    show details

more publications

My goal as an instructor is to “reach” students in a way that motivates them to acquire the necessary competencies and skills. They are to both understand the theoretical concepts as well as apply their learnings in their occupations and in everyday life. Since my own research interests are not monodisciplinary, but rather relate psychological theorems and ways of thinking to specific questions (physical activity, health-promoting behaviors), it is my goal to introduce the students to a way of thinking that allows them to see the big picture and develop a broader understanding.

In my teaching, I rely on principles of higher education, i.e., problem-focused learning and active student participation. I try to adapt my teaching approach to the different groups of students and their individual learning styles. One prerequisite is, of course, taking into consideration the group dynamics in the seminar or lecture. In my experience, a productive learning atmosphere is best achieved when students participate in further developing the learning structure that I am offering them over the course of the semester. I support students in becoming accustomed to monitoring their own progress and success.

  • Module 08-006-0002 Research Methods in Sport Psychology

    Every winter semester and the Faculty of Sport Science at Leipzig University

  • Module 08-006-0007 Interventions, Behavior Change, and Leadership Skills Grounded in Psychological Theories in Physical Activity Programs in Prevention and Rehabilitation Settings

    Every summer semester and the Faculty of Sport Science at Leipzig University

  • Module 08-SQM-62 Physical activity and sedentary behavior across the life span

    Every winter semester and the Faculty of Sport Science at Leipzig University

  • Module 08-SQM-51 Contribution of Physical Activity and Relaxation to a Healthy and Successful Lifestyle

    Faculty of Sport Science at Leipzig University, module has ended

  • Module 08-001-0107 - Topics and Methods in Sports Science II - Project Seminar in Exercise Psychology

    Faculty of Sport Science at Leipzig University

Research fields

Sports, sport science, Psychology
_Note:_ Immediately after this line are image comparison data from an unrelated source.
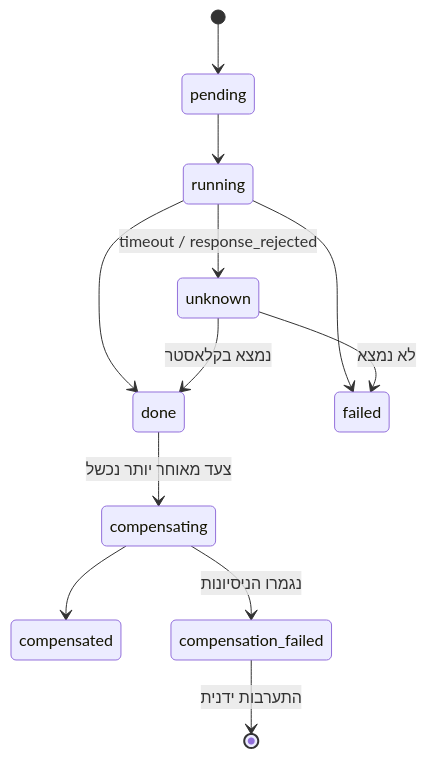
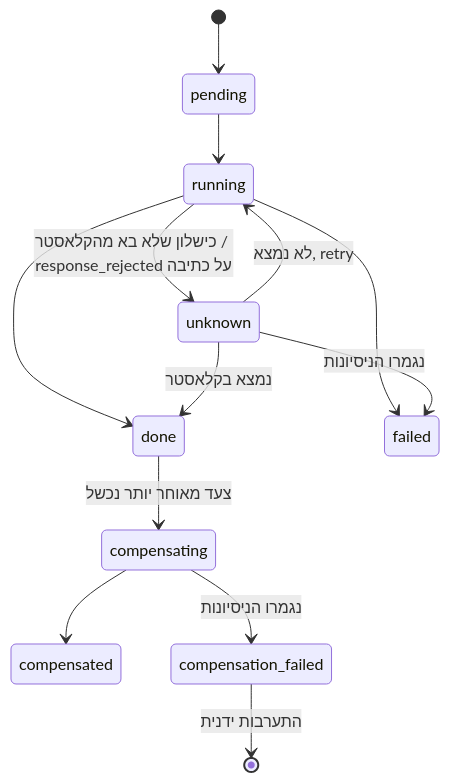
Before and after one commit to EliShteinman/redis-enterprise-services: the first of 2 diagrams in docs/design/saga.md, drawn with Mermaid. The commit also changed other lines of this file, not shown here.

Commit message:
docs(saga): the step diagram and the answer table follow the check-before-retry rule; invalid_request is our bug and is not checked

````diff
--- a/docs/design/saga.md
+++ b/docs/design/saga.md
@@ -122,14 +122,15 @@
 ```mermaid
 stateDiagram-v2
     [*] --> pending
     pending --> running
     running --> done
     running --> failed
-    running --> unknown : timeout / response_rejected
+    running --> unknown : כישלון שלא בא מהקלאסטר / response_rejected על כתיבה
     unknown --> done : נמצא בקלאסטר
-    unknown --> failed : לא נמצא
+    unknown --> running : לא נמצא, retry
+    unknown --> failed : נגמרו הניסיונות
     done --> compensating : צעד מאוחר יותר נכשל
     compensating --> compensated
     compensating --> compensation_failed : נגמרו הניסיונות
     compensation_failed --> [*] : התערבות ידנית
 ```
````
Körperliche Aktivität; sitzende Lebensweise; Verhaltensänderung; Motivation; Emotion; Altersstereotype und Altersdiskriminierung

Contact for media inquiries

Phone: +49-341-97-31687
Phone: +49-160-5975650